LASIK is not for everyone: the tale of an Olympic bobsledder

Posted by: West Georgia Eye Care Center in Frontpage Article on April 10, 2015

“LASIK is not right for you.”

These might be the most important words you’ll ever hear from your eye surgeon. While LASIK surgery is an overwhelmingly safe and straightforward way to get free of glasses and contacts, it’s not for everyone.

Consider Olympic bobsledder Steven Holcomb, winner of two bronze medals in the 2014 Sochi Olympics and a gold medal in the 2010 Vancouver Olympics*. Just a few years before the games, Holcomb’s sight was nearly stolen by a serious eye disease called Keratoconus, which results in gradual thinning of the cornea and could potentially cause serious loss of vision.

Hoping to remedy his rapidly-failing eyesight, Holcomb had LASIK in 2000. However, the surgery is not recommended for Keratoconus patients, as it may actually worsen the progression of the disease. This was true for Holcomb. LASIK accelerated his visual deterioration.

In an effort to mask how bad his vision had become, Holcomb memorized lines on the eye chart to pass required physicals and keep his place on the bobsled team. Eventually, his strategy of charades failed to manage his sport or his vision. Afraid of injuring a teammate, Holcomb opted for a corneal transplant, a very serious specialized eye surgery. Triumphant over his vision loss and back in the Olympic ring, Holcomb went on to claim 3 medals for the U.S. bobsled team.

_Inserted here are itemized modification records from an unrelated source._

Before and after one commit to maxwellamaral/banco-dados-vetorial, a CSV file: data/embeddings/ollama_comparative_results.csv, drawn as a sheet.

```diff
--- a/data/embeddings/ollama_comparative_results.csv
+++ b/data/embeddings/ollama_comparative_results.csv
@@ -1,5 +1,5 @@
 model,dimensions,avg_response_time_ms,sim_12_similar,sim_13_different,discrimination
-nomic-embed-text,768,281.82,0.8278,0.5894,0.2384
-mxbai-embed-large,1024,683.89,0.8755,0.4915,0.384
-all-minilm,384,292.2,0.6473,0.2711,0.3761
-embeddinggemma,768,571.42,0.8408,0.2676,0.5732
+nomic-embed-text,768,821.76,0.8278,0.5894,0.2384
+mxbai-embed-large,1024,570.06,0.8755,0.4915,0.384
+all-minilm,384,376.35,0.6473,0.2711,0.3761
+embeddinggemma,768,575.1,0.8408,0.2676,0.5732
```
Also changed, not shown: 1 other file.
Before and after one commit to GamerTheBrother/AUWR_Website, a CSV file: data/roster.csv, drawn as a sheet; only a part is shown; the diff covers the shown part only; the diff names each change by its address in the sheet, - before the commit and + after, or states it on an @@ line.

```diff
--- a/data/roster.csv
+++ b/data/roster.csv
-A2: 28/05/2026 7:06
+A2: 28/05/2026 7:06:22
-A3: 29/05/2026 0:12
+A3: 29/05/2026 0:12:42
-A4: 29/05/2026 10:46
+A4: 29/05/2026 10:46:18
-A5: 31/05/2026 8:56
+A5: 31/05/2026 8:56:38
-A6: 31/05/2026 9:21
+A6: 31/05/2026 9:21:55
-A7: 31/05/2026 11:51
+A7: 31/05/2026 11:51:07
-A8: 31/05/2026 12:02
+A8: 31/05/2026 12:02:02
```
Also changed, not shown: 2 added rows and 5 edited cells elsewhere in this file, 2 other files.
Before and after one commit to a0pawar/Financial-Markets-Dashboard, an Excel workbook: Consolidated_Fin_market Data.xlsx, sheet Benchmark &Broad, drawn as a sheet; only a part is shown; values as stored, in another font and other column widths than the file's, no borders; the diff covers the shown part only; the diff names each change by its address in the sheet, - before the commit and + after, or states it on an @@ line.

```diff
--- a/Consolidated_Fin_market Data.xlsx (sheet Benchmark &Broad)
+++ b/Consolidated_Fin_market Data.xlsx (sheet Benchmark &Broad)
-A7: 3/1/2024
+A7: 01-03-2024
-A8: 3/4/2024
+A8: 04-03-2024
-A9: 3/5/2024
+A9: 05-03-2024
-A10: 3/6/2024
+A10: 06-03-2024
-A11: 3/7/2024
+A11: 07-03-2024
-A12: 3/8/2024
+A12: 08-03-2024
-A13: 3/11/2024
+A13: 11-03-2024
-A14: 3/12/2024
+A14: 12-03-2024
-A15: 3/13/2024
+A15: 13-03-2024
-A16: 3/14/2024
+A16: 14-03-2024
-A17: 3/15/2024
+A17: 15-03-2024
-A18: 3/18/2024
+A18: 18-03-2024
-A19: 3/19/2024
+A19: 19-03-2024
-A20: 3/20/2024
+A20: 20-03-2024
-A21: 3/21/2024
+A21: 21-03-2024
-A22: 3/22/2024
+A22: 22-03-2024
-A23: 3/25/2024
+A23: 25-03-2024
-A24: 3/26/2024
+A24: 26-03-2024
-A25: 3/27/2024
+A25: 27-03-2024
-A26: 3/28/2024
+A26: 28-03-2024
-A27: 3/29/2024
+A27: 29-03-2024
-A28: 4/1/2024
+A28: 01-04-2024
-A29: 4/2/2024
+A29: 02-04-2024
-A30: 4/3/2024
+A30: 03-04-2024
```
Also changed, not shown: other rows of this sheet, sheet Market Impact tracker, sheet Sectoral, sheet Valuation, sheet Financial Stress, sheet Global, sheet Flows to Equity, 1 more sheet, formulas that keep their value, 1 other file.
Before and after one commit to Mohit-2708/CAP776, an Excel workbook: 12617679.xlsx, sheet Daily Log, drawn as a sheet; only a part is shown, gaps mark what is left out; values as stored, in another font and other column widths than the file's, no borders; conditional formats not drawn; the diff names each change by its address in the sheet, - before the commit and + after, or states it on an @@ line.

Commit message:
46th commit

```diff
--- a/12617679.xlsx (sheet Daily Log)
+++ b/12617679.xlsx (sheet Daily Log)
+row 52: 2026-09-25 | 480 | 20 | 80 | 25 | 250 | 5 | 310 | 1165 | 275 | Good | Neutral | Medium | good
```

An expert LASIK preoperative exam could help you avoid a situation like the one Steven Holcomb found himself in. You want to be one of the millions of patients who love their LASIK vision. Our eye MDs at West Georgia Eye Care Center can determine if you’re a good LASIK candidate, which is another reason it matters who you see!


*See Holcomb’s full story and read others here